ACTIVITY
Reproduce the records below exactly, leaving their images out.

SUPPLIED INFORMATION
★ ★ ★ ★

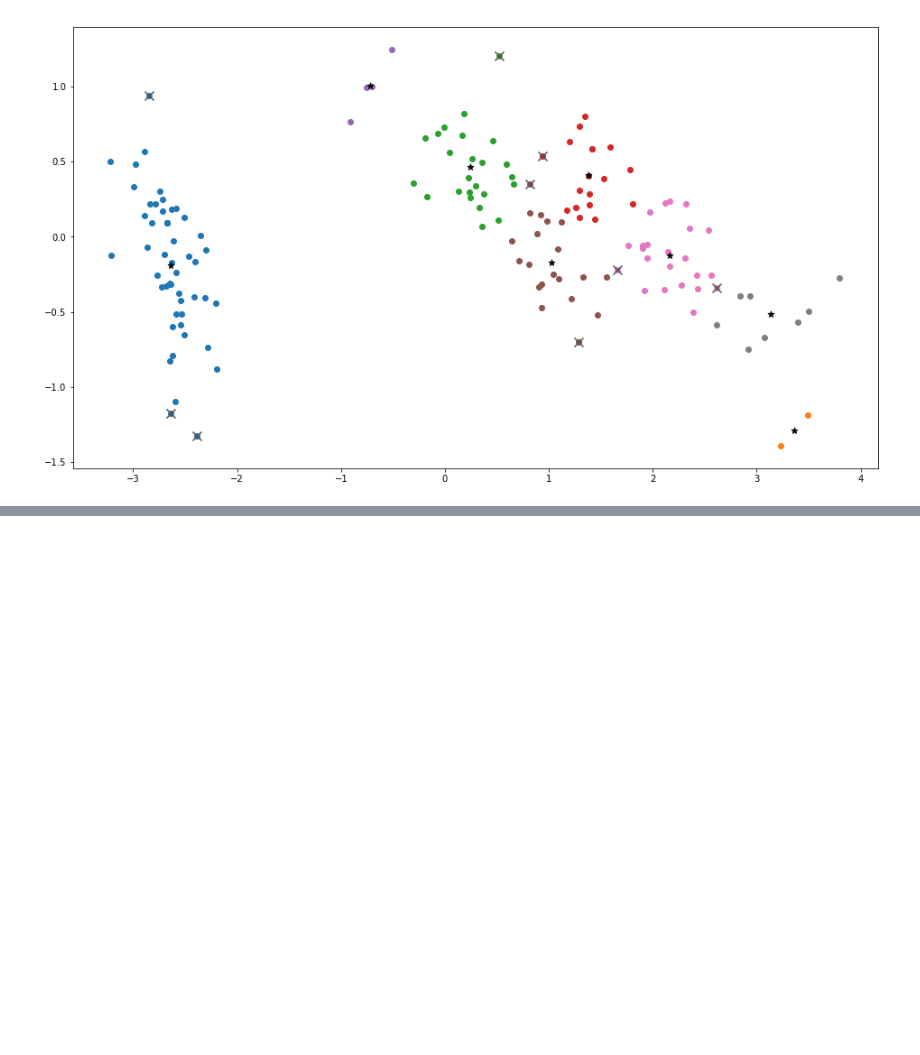
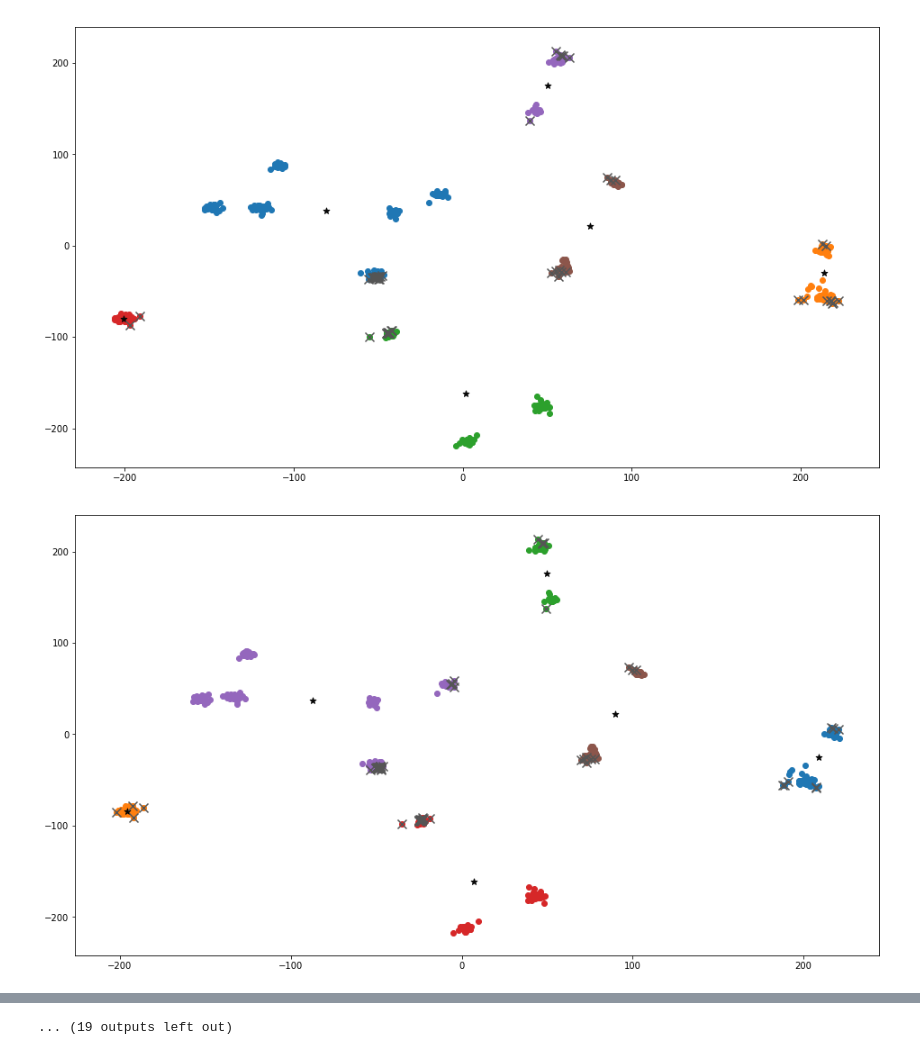
Before and after one commit to andreadellamonaca/AdaptiveClustering, a Jupyter notebook: plot/outliers_allCS.ipynb, the cells around one changed output, grey strips where cells are left out. Drawn from its saved outputs; the diff is of its cells as text; code cells hidden in the pictures; blank space fills up the shorter version.

```diff
--- a/plot/outliers_allCS.ipynb
+++ b/plot/outliers_allCS.ipynb
@@ -8,28 +7,29 @@ from scipy.spatial.distance import cdist
 # %%
-directory = './iris/'
-for i in range(1):
+directory = './dim064/'
+for i in range(31):
     data = pd.read_csv(directory+'dataout'+str(i)+'.csv', header=None)
     x = data[0].values
     y = data[1].values
     inliers = data[2].values
     labels = data[3].values
     X = np.array(list(zip(x, y)))
 
     centroids = pd.read_csv(directory+'centroids_dataout'+str(i)+'.csv', header=None)
     c_x = centroids[0].values
     c_y = centroids[1].values
     ctrs = np.array(list(zip(c_x, c_y)))
 
     fig = plt.figure(figsize=(16, 9))
     ax = plt.subplot(1, 1, 1)
     k = len(c_x)
     for q in range(k):
         points = np.array([X[j] for j in range(len(X)) if labels[j] == q])
         ax.scatter(points[:, 0], points[:, 1], cmap='rainbow')
         ax.scatter(ctrs[q, 0], ctrs[q, 1], marker='*', s=50, c='#050505')
     for idx, val in enumerate(inliers):
         if(not(val)):
             ax.scatter(X[idx, 0], X[idx, 1], marker='x', s=100, c='#555555')
     #plt.savefig(directory+str(i)+'.png')
 # %% [output]
-[figure, old version]
+[figure, new version]
+[figure, added]
@@ -35,0 +46 @@ for i in range(1):
+... (19 outputs left out)
```
Also changed, not shown: parts of 2 cells of this notebook, 6 other files.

★ ★ ★ ★

RESPONSE TO THE EXERCISE
Before and after one commit to andreadellamonaca/AdaptiveClustering, a Jupyter notebook: plot/outliers_allCS.ipynb, the cells around one changed output, grey strips where cells are left out. Drawn from its saved outputs; the diff is of its cells as text; code cells hidden in the pictures; blank space fills up the shorter version.

```diff
--- a/plot/outliers_allCS.ipynb
+++ b/plot/outliers_allCS.ipynb
@@ -8,28 +7,29 @@ from scipy.spatial.distance import cdist
 # %%
-directory = './iris/'
-for i in range(1):
+directory = './dim064/'
+for i in range(31):
     data = pd.read_csv(directory+'dataout'+str(i)+'.csv', header=None)
     x = data[0].values
     y = data[1].values
     inliers = data[2].values
     labels = data[3].values
     X = np.array(list(zip(x, y)))
 
     centroids = pd.read_csv(directory+'centroids_dataout'+str(i)+'.csv', header=None)
     c_x = centroids[0].values
     c_y = centroids[1].values
     ctrs = np.array(list(zip(c_x, c_y)))
 
     fig = plt.figure(figsize=(16, 9))
     ax = plt.subplot(1, 1, 1)
     k = len(c_x)
     for q in range(k):
         points = np.array([X[j] for j in range(len(X)) if labels[j] == q])
         ax.scatter(points[:, 0], points[:, 1], cmap='rainbow')
         ax.scatter(ctrs[q, 0], ctrs[q, 1], marker='*', s=50, c='#050505')
     for idx, val in enumerate(inliers):
         if(not(val)):
             ax.scatter(X[idx, 0], X[idx, 1], marker='x', s=100, c='#555555')
     #plt.savefig(directory+str(i)+'.png')
 # %% [output]
-[figure, old version]
+[figure, new version]
+[figure, added]
@@ -35,0 +46 @@ for i in range(1):
+... (19 outputs left out)
```
Also changed, not shown: parts of 2 cells of this notebook, 6 other files.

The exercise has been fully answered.